▶ _Task description_:
Reproduce every entry below exactly, minus the pictures.

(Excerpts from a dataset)

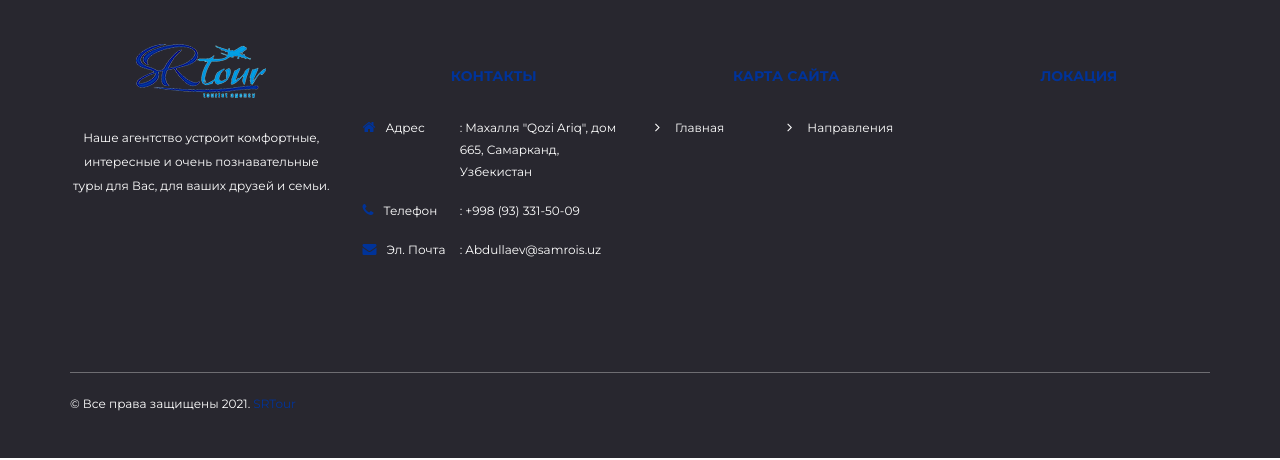
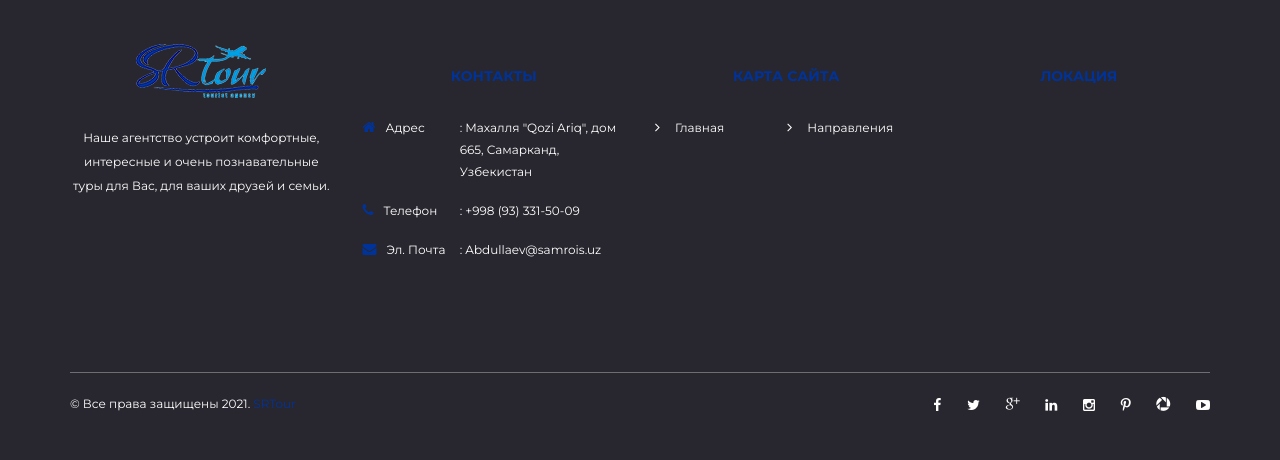
Before and after one commit to AlexTheMaggot/samrois, a Django app: page /ru/tours/1/ in a window 1280 px wide. Shown: the part 1803-2263 px from the top of the page. Run offline with Django 3.2, Linux system fonts and the light colour scheme; data comes from the database, SQL or seed files in the repository; some libraries are stand-ins or nearby versions.

Commit message:
Turn on social links

```diff
--- a/samrois/mainapp/templates/blocks/footer.html
+++ b/samrois/mainapp/templates/blocks/footer.html
@@ -114,18 +114,18 @@
                         {% endif %}
 					</div>
 					<div class="col-sm-6 padd0 text-right">
-{#						<div class="social-icon">#}
-{#							<ul class="list-inline">#}
-{#								<li><a href="https://www.facebook.com/" target="_blank"><i class="fa fa-facebook" aria-hidden="true"></i></a></li>#}
-{#								<li><a href="https://twitter.com/" target="_blank"><i class="fa fa-twitter" aria-hidden="true"></i></a></li>#}
-{#								<li><a href="https://plus.google.com/" target="_blank"><i class="social_googleplus" aria-hidden="true"></i></a></li>#}
-{#								<li><a href="https://in.linkedin.com/" target="_blank"><i class="fa fa-linkedin" aria-hidden="true"></i></a></li>#}
-{#								<li><a href="https://www.instagram.com/" target="_blank"><i class="fa fa-instagram" aria-hidden="true"></i></a></li>#}
-{#								<li><a href="https://in.pinterest.com/" target="_blank"><i class="fa fa-pinterest-p" aria-hidden="true"></i></a></li>#}
-{#								<li><a href="https://photos.google.com/" target="_blank"><i class="social_picassa"></i></a></li>#}
-{#								<li><a href="https://www.youtube.com/?gl=IN" target="_blank"><i class="fa fa-youtube-play" aria-hidden="true"></i></a></li>#}
-{#							</ul>#}
-{#						</div>#}
+						<div class="social-icon">
+							<ul class="list-inline">
+								<li><a href="https://www.facebook.com/" target="_blank"><i class="fa fa-facebook" aria-hidden="true"></i></a></li>
+								<li><a href="https://twitter.com/" target="_blank"><i class="fa fa-twitter" aria-hidden="true"></i></a></li>
+								<li><a href="https://plus.google.com/" target="_blank"><i class="social_googleplus" aria-hidden="true"></i></a></li>
+								<li><a href="https://in.linkedin.com/" target="_blank"><i class="fa fa-linkedin" aria-hidden="true"></i></a></li>
+								<li><a href="https://www.instagram.com/" target="_blank"><i class="fa fa-instagram" aria-hidden="true"></i></a></li>
+								<li><a href="https://in.pinterest.com/" target="_blank"><i class="fa fa-pinterest-p" aria-hidden="true"></i></a></li>
+								<li><a href="https://photos.google.com/" target="_blank"><i class="social_picassa"></i></a></li>
+								<li><a href="https://www.youtube.com/?gl=IN" target="_blank"><i class="fa fa-youtube-play" aria-hidden="true"></i></a></li>
+							</ul>
+						</div>
 					</div>
 				</div>
 			</div>
```
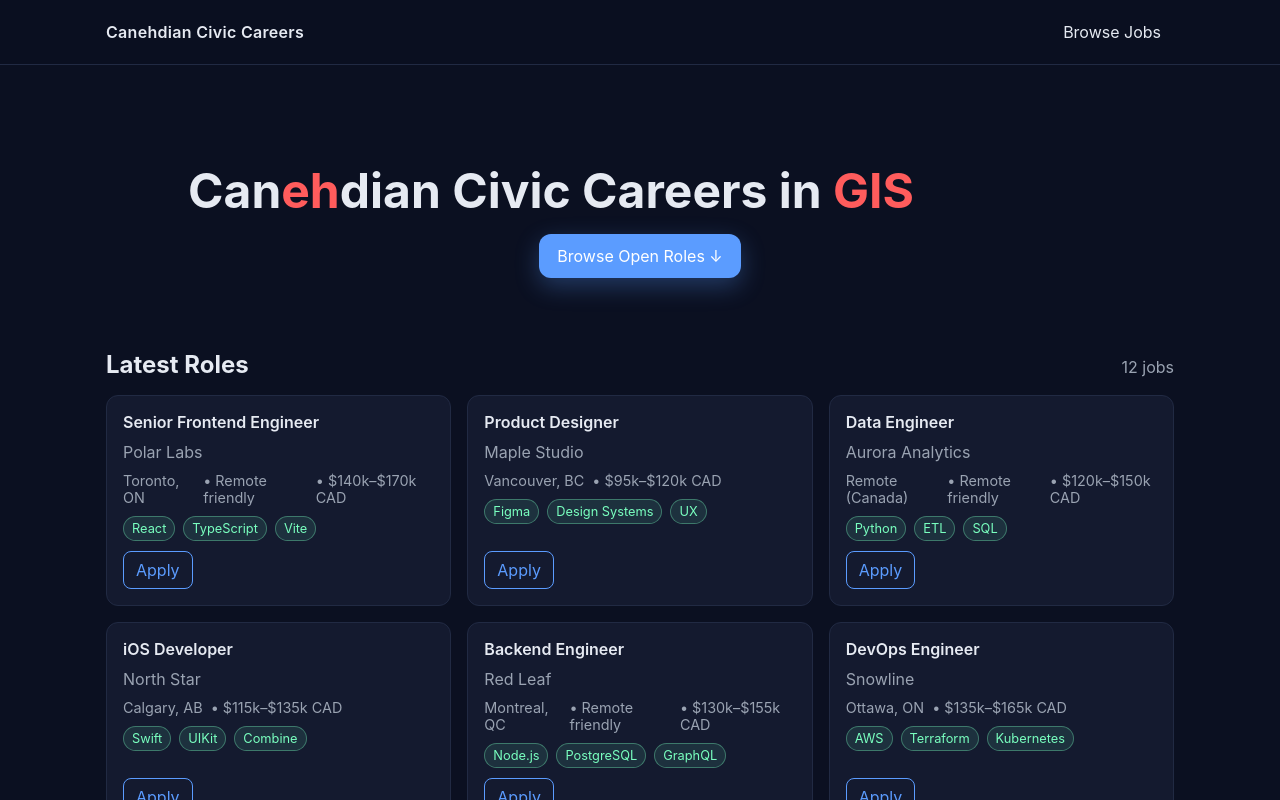
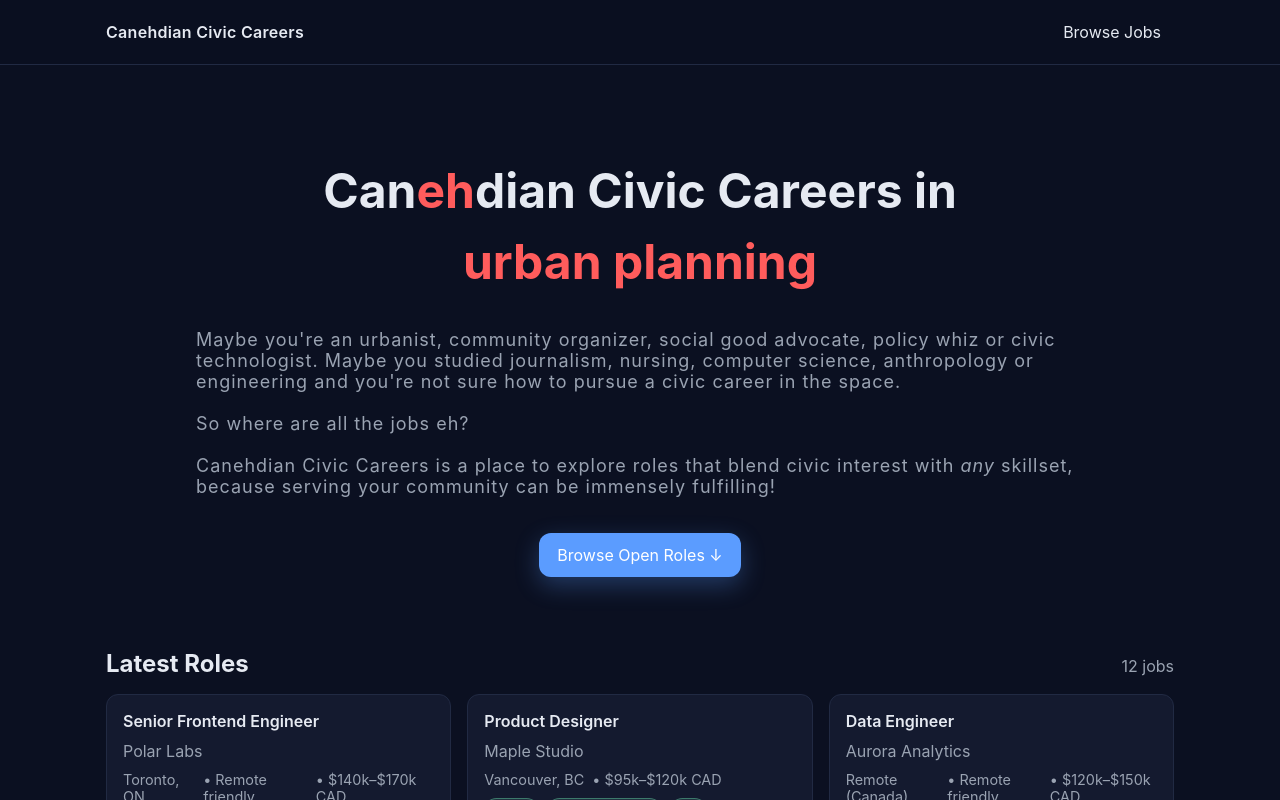
Before and after one commit to ianktc/canehdiancc, a React (Vite) app: page / in a window 1280 px wide. Shown: the top 800 px of the page. Built offline with nearby package versions, Linux system fonts and the light colour scheme; no server answers; the database is empty.

Commit message:
add splash page text

```diff
--- a/src/sections/Hero.tsx
+++ b/src/sections/Hero.tsx
@@ -3,10 +3,12 @@ import { useEffect, useMemo, useState } from 'react';
 const KEYWORDS = [
   'Canada',
   'civic tech',
-  'GIS',
   'urban planning',
   'public policy',
   'civil service',
+  'housing',
+  'GIS',
+  'transportation',
 ];
 
 const ROTATE_MS = 2000;
@@ -32,8 +34,13 @@ export default function Hero() {
       <div className="container">
         <h1>
           Can<span style={{ color: '#ff5c5c' }}>eh</span>dian Civic Careers in{' '}
-          <span className="rotating-word" aria-live="polite">{currentKeyword}</span>
         </h1>
+        <h1><span className="rotating-word" aria-live="polite">{currentKeyword}</span></h1>
+        <p>Maybe you're an urbanist, community organizer, social good advocate, policy whiz or civic technologist.
+          Maybe you studied journalism, nursing, computer science, anthropology or engineering and you're not
+          sure how to pursue a civic career in the space. <br></br><br></br> So where are all the jobs eh?
+          <br></br><br></br> Canehdian Civic Careers is a place to explore roles that blend civic interest
+          with <em>any</em> skillset, because serving your community can be immensely fulfilling! </p>
         <a href="#jobs" className="hero-cta">Browse Open Roles ↓</a>
       </div>
     </section>
--- a/src/styles.css
+++ b/src/styles.css
@@ -24,8 +24,8 @@ body { margin: 0; background: var(--bg); color: var(--text); font-family: Inter,
 
 .hero { padding: 96px 0 48px; text-align: center; }
 .hero h1 { font-size: clamp(2rem, 4vw, 3rem); margin: 0 0 12px; text-align: center; }
-.hero p { color: var(--muted); margin: 0 0 24px; }
-.rotating-word { color: var(--canada); padding-bottom: 2px; display: inline-block; text-align: left; min-width: 8ch; animation: fadeIn 0.6s ease; }
+.hero p { color: var(--muted); margin: 2em 5em 2em; font-size: large; letter-spacing: 1px; text-align: left;}
+.rotating-word { color: var(--canada); padding-bottom: 2px; display: inline-block; text-align: center; min-width: 8ch; animation: fadeIn 0.6s ease; }
 .hero-cta { display: inline-block; background: var(--primary); color: white; padding: 12px 18px; border-radius: 12px; text-decoration: none; box-shadow: 0 8px 24px rgba(91,156,255,0.3); }
 .hero-cta:hover { transform: translateY(-1px); }
 
```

▶ _Reply to the exercise_:
Before and after one commit to AlexTheMaggot/samrois, a Django app: page /ru/tours/1/ in a window 1280 px wide. Shown: the part 1803-2263 px from the top of the page. Run offline with Django 3.2, Linux system fonts and the light colour scheme; data comes from the database, SQL or seed files in the repository; some libraries are stand-ins or nearby versions.

Commit message:
Turn on social links

```diff
--- a/samrois/mainapp/templates/blocks/footer.html
+++ b/samrois/mainapp/templates/blocks/footer.html
@@ -114,18 +114,18 @@
                         {% endif %}
 					</div>
 					<div class="col-sm-6 padd0 text-right">
-{#						<div class="social-icon">#}
-{#							<ul class="list-inline">#}
-{#								<li><a href="https://www.facebook.com/" target="_blank"><i class="fa fa-facebook" aria-hidden="true"></i></a></li>#}
-{#								<li><a href="https://twitter.com/" target="_blank"><i class="fa fa-twitter" aria-hidden="true"></i></a></li>#}
-{#								<li><a href="https://plus.google.com/" target="_blank"><i class="social_googleplus" aria-hidden="true"></i></a></li>#}
-{#								<li><a href="https://in.linkedin.com/" target="_blank"><i class="fa fa-linkedin" aria-hidden="true"></i></a></li>#}
-{#								<li><a href="https://www.instagram.com/" target="_blank"><i class="fa fa-instagram" aria-hidden="true"></i></a></li>#}
-{#								<li><a href="https://in.pinterest.com/" target="_blank"><i class="fa fa-pinterest-p" aria-hidden="true"></i></a></li>#}
-{#								<li><a href="https://photos.google.com/" target="_blank"><i class="social_picassa"></i></a></li>#}
-{#								<li><a href="https://www.youtube.com/?gl=IN" target="_blank"><i class="fa fa-youtube-play" aria-hidden="true"></i></a></li>#}
-{#							</ul>#}
-{#						</div>#}
+						<div class="social-icon">
+							<ul class="list-inline">
+								<li><a href="https://www.facebook.com/" target="_blank"><i class="fa fa-facebook" aria-hidden="true"></i></a></li>
+								<li><a href="https://twitter.com/" target="_blank"><i class="fa fa-twitter" aria-hidden="true"></i></a></li>
+								<li><a href="https://plus.google.com/" target="_blank"><i class="social_googleplus" aria-hidden="true"></i></a></li>
+								<li><a href="https://in.linkedin.com/" target="_blank"><i class="fa fa-linkedin" aria-hidden="true"></i></a></li>
+								<li><a href="https://www.instagram.com/" target="_blank"><i class="fa fa-instagram" aria-hidden="true"></i></a></li>
+								<li><a href="https://in.pinterest.com/" target="_blank"><i class="fa fa-pinterest-p" aria-hidden="true"></i></a></li>
+								<li><a href="https://photos.google.com/" target="_blank"><i class="social_picassa"></i></a></li>
+								<li><a href="https://www.youtube.com/?gl=IN" target="_blank"><i class="fa fa-youtube-play" aria-hidden="true"></i></a></li>
+							</ul>
+						</div>
 					</div>
 				</div>
 			</div>
```
Before and after one commit to ianktc/canehdiancc, a React (Vite) app: page / in a window 1280 px wide. Shown: the top 800 px of the page. Built offline with nearby package versions, Linux system fonts and the light colour scheme; no server answers; the database is empty.

Commit message:
add splash page text

```diff
--- a/src/sections/Hero.tsx
+++ b/src/sections/Hero.tsx
@@ -3,10 +3,12 @@ import { useEffect, useMemo, useState } from 'react';
 const KEYWORDS = [
   'Canada',
   'civic tech',
-  'GIS',
   'urban planning',
   'public policy',
   'civil service',
+  'housing',
+  'GIS',
+  'transportation',
 ];
 
 const ROTATE_MS = 2000;
@@ -32,8 +34,13 @@ export default function Hero() {
       <div className="container">
         <h1>
           Can<span style={{ color: '#ff5c5c' }}>eh</span>dian Civic Careers in{' '}
-          <span className="rotating-word" aria-live="polite">{currentKeyword}</span>
         </h1>
+        <h1><span className="rotating-word" aria-live="polite">{currentKeyword}</span></h1>
+        <p>Maybe you're an urbanist, community organizer, social good advocate, policy whiz or civic technologist.
+          Maybe you studied journalism, nursing, computer science, anthropology or engineering and you're not
+          sure how to pursue a civic career in the space. <br></br><br></br> So where are all the jobs eh?
+          <br></br><br></br> Canehdian Civic Careers is a place to explore roles that blend civic interest
+          with <em>any</em> skillset, because serving your community can be immensely fulfilling! </p>
         <a href="#jobs" className="hero-cta">Browse Open Roles ↓</a>
       </div>
     </section>
--- a/src/styles.css
+++ b/src/styles.css
@@ -24,8 +24,8 @@ body { margin: 0; background: var(--bg); color: var(--text); font-family: Inter,
 
 .hero { padding: 96px 0 48px; text-align: center; }
 .hero h1 { font-size: clamp(2rem, 4vw, 3rem); margin: 0 0 12px; text-align: center; }
-.hero p { color: var(--muted); margin: 0 0 24px; }
-.rotating-word { color: var(--canada); padding-bottom: 2px; display: inline-block; text-align: left; min-width: 8ch; animation: fadeIn 0.6s ease; }
+.hero p { color: var(--muted); margin: 2em 5em 2em; font-size: large; letter-spacing: 1px; text-align: left;}
+.rotating-word { color: var(--canada); padding-bottom: 2px; display: inline-block; text-align: center; min-width: 8ch; animation: fadeIn 0.6s ease; }
 .hero-cta { display: inline-block; background: var(--primary); color: white; padding: 12px 18px; border-radius: 12px; text-decoration: none; box-shadow: 0 8px 24px rgba(91,156,255,0.3); }
 .hero-cta:hover { transform: translateY(-1px); }
 
```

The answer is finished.